Saved data entries:
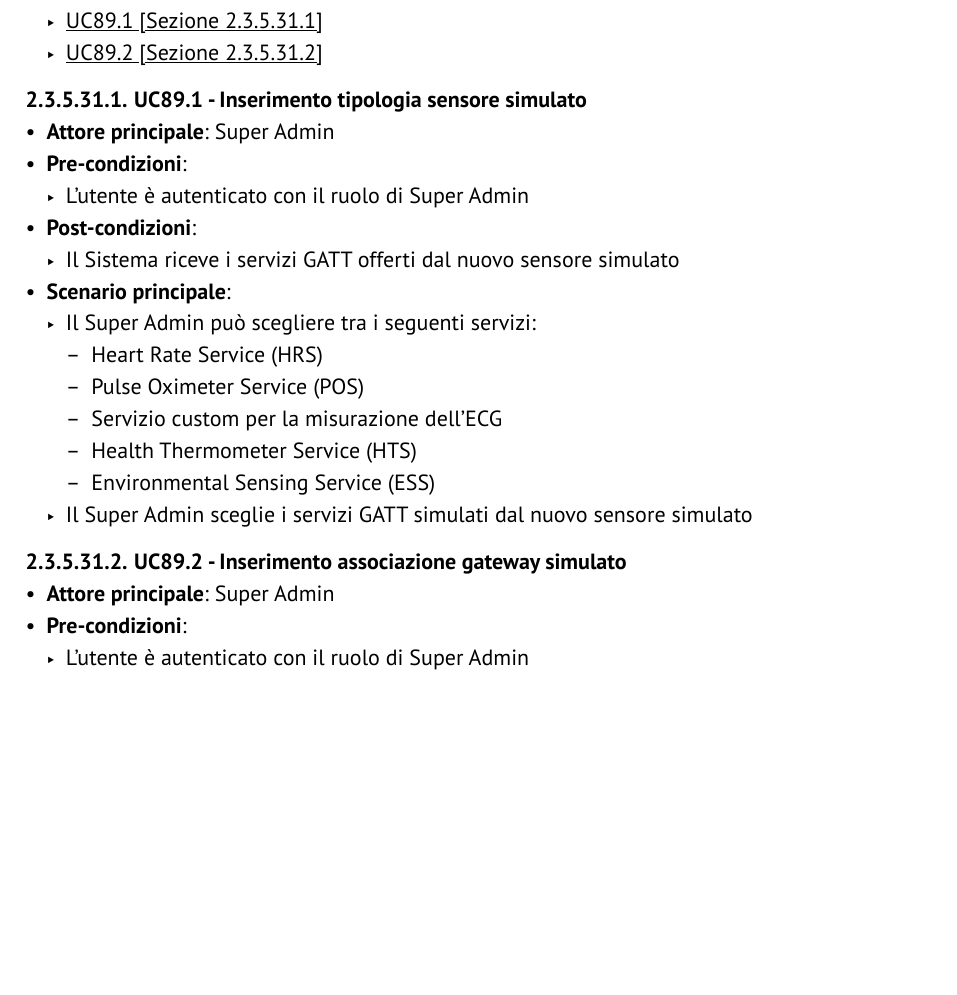
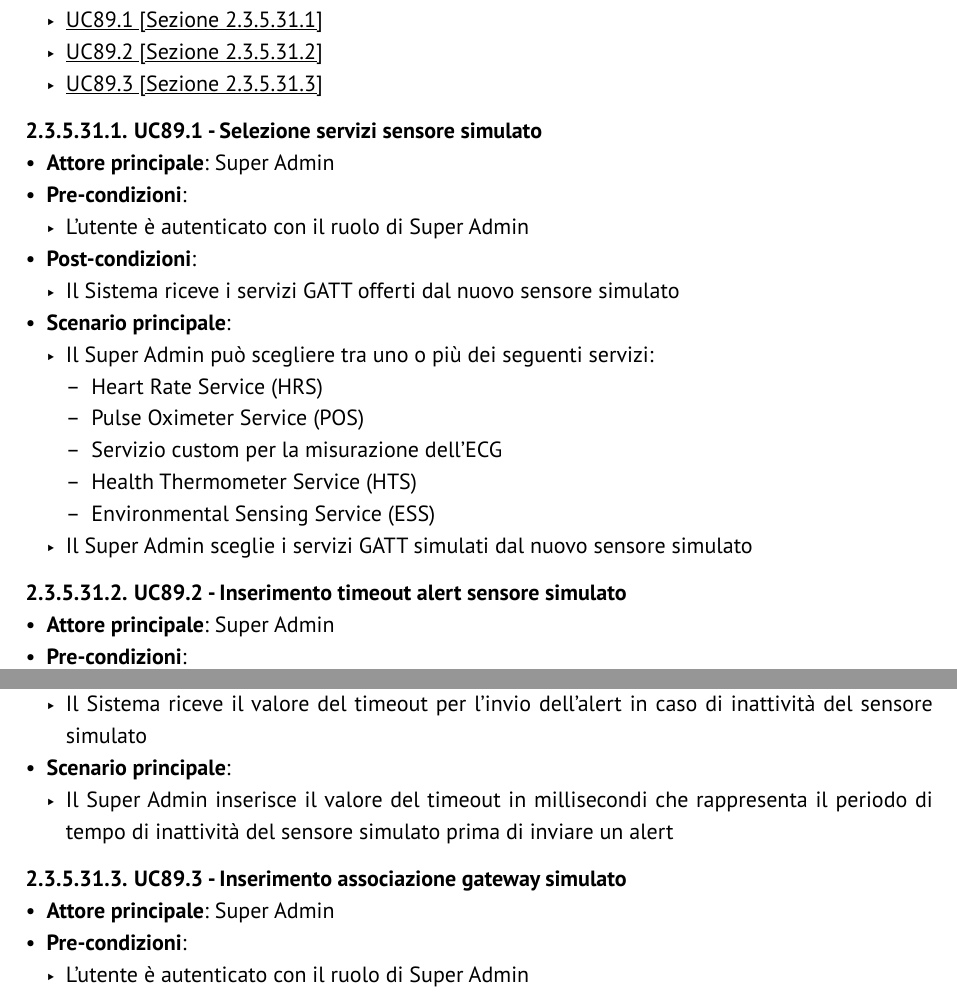
Before and after one commit to GlitchHub-Team/GlitchHub-Team.github.io, a Typst document (src/RTB/DocumentiEsterni/AnalisiDeiRequisiti.typ): part of page 47 of 68 before the commit and two parts of pages 47 and 48 of 69 after it, the two joined at a grey line, cut so that both start at the same text, the shorter picture padded with empty space. Compiled offline with Typst 0.15.

Commit message:
inserimento timeout subucs

```diff
--- a/src/RTB/DocumentiEsterni/AnalisiDeiRequisiti.typ
+++ b/src/RTB/DocumentiEsterni/AnalisiDeiRequisiti.typ
@@ -2010,6 +2012,7 @@ Il Super Admin che accede ad un tenant può esattamente eseguire le stesse azion
   - Il Sistema genera un ID univoco al gateway simulato
 - *Inclusioni*:
   - #ref-uc(<Inserimento-nome-gateway-simulato>)
+  - #ref-uc(<Inserimento-timeout-inattivita-gateway-simulato>)
   - #ref-uc(<Inserimento-dimensione-buffer-gateway-simulato>)
 
 ===== #sub-uc() - Inserimento nome gateway simulato <Inserimento-nome-gateway-simulato>
@@ -2021,6 +2024,16 @@ Il Super Admin che accede ad un tenant può esattamente eseguire le stesse azion
 - *Scenario principale*:
   - Il Super Admin inserisce il nome del nuovo gateway simulato
 
+===== #sub-uc() - Inserimento timeout inattività gateway simulato <Inserimento-timeout-inattivita-gateway-simulato>
+- *Attore principale*: Super Admin
+- *Pre-condizioni*:
+  - L'utente è autenticato con il ruolo di Super Admin
+  - Il timeout deve essere un valore positivo in millisecondi
+- *Post-condizioni*:
+  - Il Sistema riceve il valore del timeout di inattività del nuovo gateway simulato
+- *Scenario principale*:
+  - Il Super Admin inserisce il valore del timeout in millisecondi che rappresenta il periodo di tempo di inattività del gateway simulato prima di considerarlo non più attivo ed inviare l'alert
+
 ===== #sub-uc() - Inserimento dimensione buffer gateway simulato <Inserimento-dimensione-buffer-gateway-simulato>
 - *Attore principale*: Super Admin
 - *Pre-condizioni*:
@@ -2039,25 +2052,37 @@ Il Super Admin che accede ad un tenant può esattamente eseguire le stesse azion
   - Il Sistema crea correttamente il nuovo sensore simulato e lo associa al gateway
 - *Scenario principale*:
   - Il Super Admin imposta i servizi GATT del sensore simulato
+  - Il Super Admin inserisce il timeout per l'invio dell'alert in caso di inattività del sensore
   - Il Super Admin seleziona il gateway simulato a cui associare il sensore simulato
 - *Inclusioni*:
   - #ref-uc(<Selezione-servizi-sensore-simulato>)
+  - #ref-uc(<Inserimento-timeout-alert-sensore-simulato>)
   - #ref-uc(<Inserimento-associazione-gateway-simulato>)
 
-===== #sub-uc() - Inserimento tipologia sensore simulato <Selezione-servizi-sensore-simulato>
+===== #sub-uc() - Selezione servizi sensore simulato <Selezione-servizi-sensore-simulato>
 - *Attore principale*: Super Admin
 - *Pre-condizioni*:
   - L'utente è autenticato con il ruolo di Super Admin
 - *Post-condizioni*:
   - Il Sistema riceve i servizi GATT offerti dal nuovo sensore simulato
 - *Scenario principale*:
-  - Il Super Admin può scegliere tra i seguenti servizi:
+  - Il Super Admin può scegliere tra uno o più dei seguenti servizi:
     - Heart Rate Service (HRS)
     - Pulse Oximeter Service (POS)
     - Servizio custom per la misurazione dell'ECG
     - Health Thermometer Service (HTS)
     - Environmental Sensing Service (ESS)
   - Il Super Admin sceglie i servizi GATT simulati dal nuovo sensore simulato
+
+===== #sub-uc() - Inserimento timeout alert sensore simulato <Inserimento-timeout-alert-sensore-simulato>
+- *Attore principale*: Super Admin
+- *Pre-condizioni*:
+  - L'utente è autenticato con il ruolo di Super Admin
+  - Il timeout deve essere un valore positivo in millisecondi
+- *Post-condizioni*:
+  - Il Sistema riceve il valore del timeout per l'invio dell'alert in caso di inattività del sensore simulato
+- *Scenario principale*:
+  - Il Super Admin inserisce il valore del timeout in millisecondi che rappresenta il periodo di tempo di inattività del sensore simulato prima di inviare un alert
 
 ===== #sub-uc() - Inserimento associazione gateway simulato <Inserimento-associazione-gateway-simulato>
 - *Attore principale*: Super Admin
```
Also changed, not shown: src/RTB/DocumentiEsterni/AnalisiDeiRequisiti.typ (6 more changed lines).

• **EXERCISE GOAL**
Your response must restate every record above exactly, with each picture omitted.

• **REPLY**
Before and after one commit to GlitchHub-Team/GlitchHub-Team.github.io, a Typst document (src/RTB/DocumentiEsterni/AnalisiDeiRequisiti.typ): part of page 47 of 68 before the commit and two parts of pages 47 and 48 of 69 after it, the two joined at a grey line, cut so that both start at the same text, the shorter picture padded with empty space. Compiled offline with Typst 0.15.

Commit message:
inserimento timeout subucs

```diff
--- a/src/RTB/DocumentiEsterni/AnalisiDeiRequisiti.typ
+++ b/src/RTB/DocumentiEsterni/AnalisiDeiRequisiti.typ
@@ -2010,6 +2012,7 @@ Il Super Admin che accede ad un tenant può esattamente eseguire le stesse azion
   - Il Sistema genera un ID univoco al gateway simulato
 - *Inclusioni*:
   - #ref-uc(<Inserimento-nome-gateway-simulato>)
+  - #ref-uc(<Inserimento-timeout-inattivita-gateway-simulato>)
   - #ref-uc(<Inserimento-dimensione-buffer-gateway-simulato>)
 
 ===== #sub-uc() - Inserimento nome gateway simulato <Inserimento-nome-gateway-simulato>
@@ -2021,6 +2024,16 @@ Il Super Admin che accede ad un tenant può esattamente eseguire le stesse azion
 - *Scenario principale*:
   - Il Super Admin inserisce il nome del nuovo gateway simulato
 
+===== #sub-uc() - Inserimento timeout inattività gateway simulato <Inserimento-timeout-inattivita-gateway-simulato>
+- *Attore principale*: Super Admin
+- *Pre-condizioni*:
+  - L'utente è autenticato con il ruolo di Super Admin
+  - Il timeout deve essere un valore positivo in millisecondi
+- *Post-condizioni*:
+  - Il Sistema riceve il valore del timeout di inattività del nuovo gateway simulato
+- *Scenario principale*:
+  - Il Super Admin inserisce il valore del timeout in millisecondi che rappresenta il periodo di tempo di inattività del gateway simulato prima di considerarlo non più attivo ed inviare l'alert
+
 ===== #sub-uc() - Inserimento dimensione buffer gateway simulato <Inserimento-dimensione-buffer-gateway-simulato>
 - *Attore principale*: Super Admin
 - *Pre-condizioni*:
@@ -2039,25 +2052,37 @@ Il Super Admin che accede ad un tenant può esattamente eseguire le stesse azion
   - Il Sistema crea correttamente il nuovo sensore simulato e lo associa al gateway
 - *Scenario principale*:
   - Il Super Admin imposta i servizi GATT del sensore simulato
+  - Il Super Admin inserisce il timeout per l'invio dell'alert in caso di inattività del sensore
   - Il Super Admin seleziona il gateway simulato a cui associare il sensore simulato
 - *Inclusioni*:
   - #ref-uc(<Selezione-servizi-sensore-simulato>)
+  - #ref-uc(<Inserimento-timeout-alert-sensore-simulato>)
   - #ref-uc(<Inserimento-associazione-gateway-simulato>)
 
-===== #sub-uc() - Inserimento tipologia sensore simulato <Selezione-servizi-sensore-simulato>
+===== #sub-uc() - Selezione servizi sensore simulato <Selezione-servizi-sensore-simulato>
 - *Attore principale*: Super Admin
 - *Pre-condizioni*:
   - L'utente è autenticato con il ruolo di Super Admin
 - *Post-condizioni*:
   - Il Sistema riceve i servizi GATT offerti dal nuovo sensore simulato
 - *Scenario principale*:
-  - Il Super Admin può scegliere tra i seguenti servizi:
+  - Il Super Admin può scegliere tra uno o più dei seguenti servizi:
     - Heart Rate Service (HRS)
     - Pulse Oximeter Service (POS)
     - Servizio custom per la misurazione dell'ECG
     - Health Thermometer Service (HTS)
     - Environmental Sensing Service (ESS)
   - Il Super Admin sceglie i servizi GATT simulati dal nuovo sensore simulato
+
+===== #sub-uc() - Inserimento timeout alert sensore simulato <Inserimento-timeout-alert-sensore-simulato>
+- *Attore principale*: Super Admin
+- *Pre-condizioni*:
+  - L'utente è autenticato con il ruolo di Super Admin
+  - Il timeout deve essere un valore positivo in millisecondi
+- *Post-condizioni*:
+  - Il Sistema riceve il valore del timeout per l'invio dell'alert in caso di inattività del sensore simulato
+- *Scenario principale*:
+  - Il Super Admin inserisce il valore del timeout in millisecondi che rappresenta il periodo di tempo di inattività del sensore simulato prima di inviare un alert
 
 ===== #sub-uc() - Inserimento associazione gateway simulato <Inserimento-associazione-gateway-simulato>
 - *Attore principale*: Super Admin
```
Also changed, not shown: src/RTB/DocumentiEsterni/AnalisiDeiRequisiti.typ (6 more changed lines).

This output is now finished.